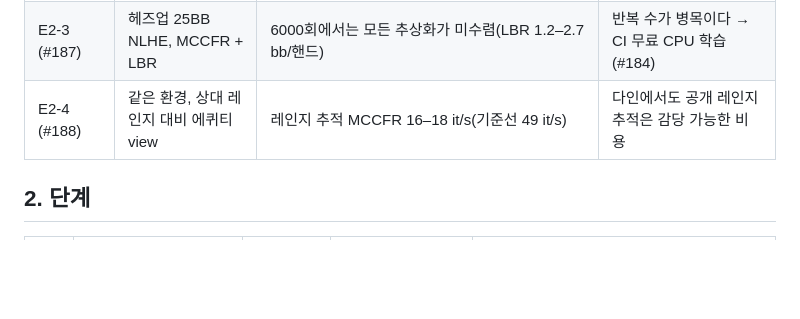
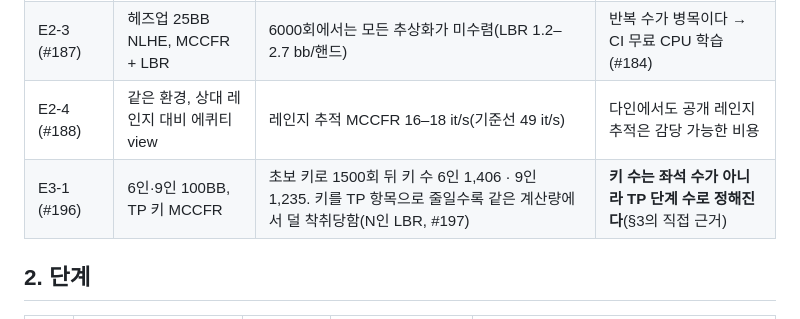
Before and after one commit to lobster0113/stalker, a Markdown page: docs/research/2026-10-path-to-9max.md, the part around the change. GitHub-like rendering; blank space fills up the shorter version.

Commit message:
[#192] path note: 9-handed key-count evidence from E3-1 (#196)
Co-Authored-By: Claude Opus 5.5 <noreply@anthropic.com>
Claude-Session: https://claude.ai/code/session_01Y4YaJZHju2vtfkTxtUS6T9

```diff
--- a/docs/research/2026-10-path-to-9max.md
+++ b/docs/research/2026-10-path-to-9max.md
@@ -10,6 +10,7 @@
 | E1m (#181) | 3인 ICM 푸시/폴드 | 멀티웨이 요약 하나(합성 에퀴티)면 상대별 2차원과 차이 없음. 칩 EV에서는 상대 레인지 대비 에퀴티가 순위보다 2–3배 낫다 | 상대 수만큼 TP 입력을 늘리지 않아도 된다(푸시/폴드 한정) |
 | E2-3 (#187) | 헤즈업 25BB NLHE, MCCFR + LBR | 6000회에서는 모든 추상화가 미수렴(LBR 1.2–2.7 bb/핸드) | 반복 수가 병목이다 → CI 무료 CPU 학습(#184) |
 | E2-4 (#188) | 같은 환경, 상대 레인지 대비 에퀴티 view | 레인지 추적 MCCFR 16–18 it/s(기준선 49 it/s) | 다인에서도 공개 레인지 추적은 감당 가능한 비용 |
+| E3-1 (#196) | 6인·9인 100BB, TP 키 MCCFR | 초보 키로 1500회 뒤 키 수 6인 1,406 · 9인 1,235. 키를 TP 항목으로 줄일수록 같은 계산량에서 덜 착취당함(N인 LBR, #197) | **키 수는 좌석 수가 아니라 TP 단계 수로 정해진다**(§3의 직접 근거) |
 
 ## 2. 단계
 | 단계 | 환경 | 가치 | 목적 | Go 기준 (다음 단계로) |
```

■ How to complete this task
Would you reproduce the lines above exactly, without carrying over the pictures?

■ Answer
Before and after one commit to lobster0113/stalker, a Markdown page: docs/research/2026-10-path-to-9max.md, the part around the change. GitHub-like rendering; blank space fills up the shorter version.

Commit message:
[#192] path note: 9-handed key-count evidence from E3-1 (#196)
Co-Authored-By: Claude Opus 5.5 <noreply@anthropic.com>
Claude-Session: https://claude.ai/code/session_01Y4YaJZHju2vtfkTxtUS6T9

```diff
--- a/docs/research/2026-10-path-to-9max.md
+++ b/docs/research/2026-10-path-to-9max.md
@@ -10,6 +10,7 @@
 | E1m (#181) | 3인 ICM 푸시/폴드 | 멀티웨이 요약 하나(합성 에퀴티)면 상대별 2차원과 차이 없음. 칩 EV에서는 상대 레인지 대비 에퀴티가 순위보다 2–3배 낫다 | 상대 수만큼 TP 입력을 늘리지 않아도 된다(푸시/폴드 한정) |
 | E2-3 (#187) | 헤즈업 25BB NLHE, MCCFR + LBR | 6000회에서는 모든 추상화가 미수렴(LBR 1.2–2.7 bb/핸드) | 반복 수가 병목이다 → CI 무료 CPU 학습(#184) |
 | E2-4 (#188) | 같은 환경, 상대 레인지 대비 에퀴티 view | 레인지 추적 MCCFR 16–18 it/s(기준선 49 it/s) | 다인에서도 공개 레인지 추적은 감당 가능한 비용 |
+| E3-1 (#196) | 6인·9인 100BB, TP 키 MCCFR | 초보 키로 1500회 뒤 키 수 6인 1,406 · 9인 1,235. 키를 TP 항목으로 줄일수록 같은 계산량에서 덜 착취당함(N인 LBR, #197) | **키 수는 좌석 수가 아니라 TP 단계 수로 정해진다**(§3의 직접 근거) |
 
 ## 2. 단계
 | 단계 | 환경 | 가치 | 목적 | Go 기준 (다음 단계로) |
```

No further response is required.